Today I managed to bump the clip holding the CPU heat sink in place. Before I knew it, the heat sink was loose with the CPU attached to it.
I can't reinstall the CPU without removing it from the heat sink, but the two are cemented together right now. Is this where the freezer trick or the use of acetone or rubbing alcohol becomes necessary?
Once I get them apart and clean both surfaces, I have some Arctic Silver 5 that I plan to use.
Once you get the liquid to penetrate the TIM, twist the CPU off the HS (like an Oreo cookie). Trying to pry the CPU off could severely damage it. I've done the twisting method a number of times with the factory 'curring' TIM and it's worked everytime with zero damage (not even scratches on the mating surfaces).
Yes, the AMD X2s have an IHS. I just separated an X2 from the factory HSF yesterday infact.
A blow dryer also works to heat up the compound. Just be careful about twisting. Gentle, small, side to side twists are better than a single 'oreo cookie" type twist and have a better chance of not causing pin damage. In any case, the idea is to heat up the thermal compound to soften it before you separate the two.
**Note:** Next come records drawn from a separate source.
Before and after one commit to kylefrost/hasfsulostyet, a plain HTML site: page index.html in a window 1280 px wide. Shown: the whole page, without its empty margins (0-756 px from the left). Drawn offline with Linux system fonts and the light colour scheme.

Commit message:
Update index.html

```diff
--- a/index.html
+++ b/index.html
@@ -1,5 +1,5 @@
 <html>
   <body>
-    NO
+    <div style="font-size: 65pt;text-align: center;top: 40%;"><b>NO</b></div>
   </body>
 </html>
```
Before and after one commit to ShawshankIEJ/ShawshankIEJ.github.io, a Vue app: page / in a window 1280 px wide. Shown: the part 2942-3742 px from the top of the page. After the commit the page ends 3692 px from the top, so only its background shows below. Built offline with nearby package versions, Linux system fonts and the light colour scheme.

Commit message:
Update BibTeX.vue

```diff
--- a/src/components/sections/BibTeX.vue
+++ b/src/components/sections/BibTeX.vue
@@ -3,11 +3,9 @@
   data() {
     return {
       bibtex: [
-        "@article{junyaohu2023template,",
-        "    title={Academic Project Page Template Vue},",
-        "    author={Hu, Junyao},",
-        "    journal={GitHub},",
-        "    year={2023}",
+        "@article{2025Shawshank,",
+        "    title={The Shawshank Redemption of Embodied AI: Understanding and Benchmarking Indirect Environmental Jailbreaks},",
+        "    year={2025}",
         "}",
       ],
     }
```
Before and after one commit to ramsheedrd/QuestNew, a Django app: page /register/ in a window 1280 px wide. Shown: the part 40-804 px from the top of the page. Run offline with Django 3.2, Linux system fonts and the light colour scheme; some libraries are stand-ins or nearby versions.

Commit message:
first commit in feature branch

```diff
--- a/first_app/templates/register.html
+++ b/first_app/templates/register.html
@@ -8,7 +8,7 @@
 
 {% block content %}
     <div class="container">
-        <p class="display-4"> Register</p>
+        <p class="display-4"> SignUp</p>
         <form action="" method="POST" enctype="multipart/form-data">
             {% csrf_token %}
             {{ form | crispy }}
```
After you get them apart, take a close look at the CPU pins. I've used a magnifying glass to check to see if all the rows are straight. If you have any bent pins, a razor blade works well to straighten them back up.
yes be very careful with the twisting, once i attempted to remove the heatsink from my phenom processor by the twisting method. let's just say that processor came off with the heatsink destroying the motherboard socket. had to replace the mobo. instead of prying the processor from the heatsink, heat it just like people above me metioned, save yourself the trouble by force removing it.
Only apply thermal compound to the top of the actual CPU heatspreader. Understand that we are just putting thermal compound in close proximity to the center of the heatspreader.
Since the vast majority of the heat from the core travels directly through the heat spreader, it is more important to have a good interface directly above the actual CPU core than it is to have the heat spreader covered with compound from corner to corner.
I do the grain-of-rice-sized dab in the middle and place the heatsink straight down on top of it to squeeze it into a uniform layer - method. It's all personal perference. The two things to not do: too little, too much (squeezing out the sides onto your motherboard). The best way to do it is practice a couple times (cleaning off in between) to see what kind of 'impression' is left on the HS and if the impression appears uniform.
OK, I got the Arctic Silver applied and the computer reassembled.
It's been running for about 15 minutes now. According to PC Wizard, my CPU temp is a steady 50° C.
I have an AMD 5600+ Windsor processor. No overclocking and I'm using the OEM heat sink and fan. Unfortunately, I do not recall what my old temperatures were. Is 50° C acceptable at this point? The instructions say that after the 200-hour break in period, the temperatures may drop 2-5° C.
That is a warm processor and I've never used the stock cooler, but that seems a little high. Is Cool n Quiet on? At idle my FX-60 idles only a little above room temperature and it is an OC'ed 110W processor, so it is definitely a hot processor. It does have some exotic air cooling, though.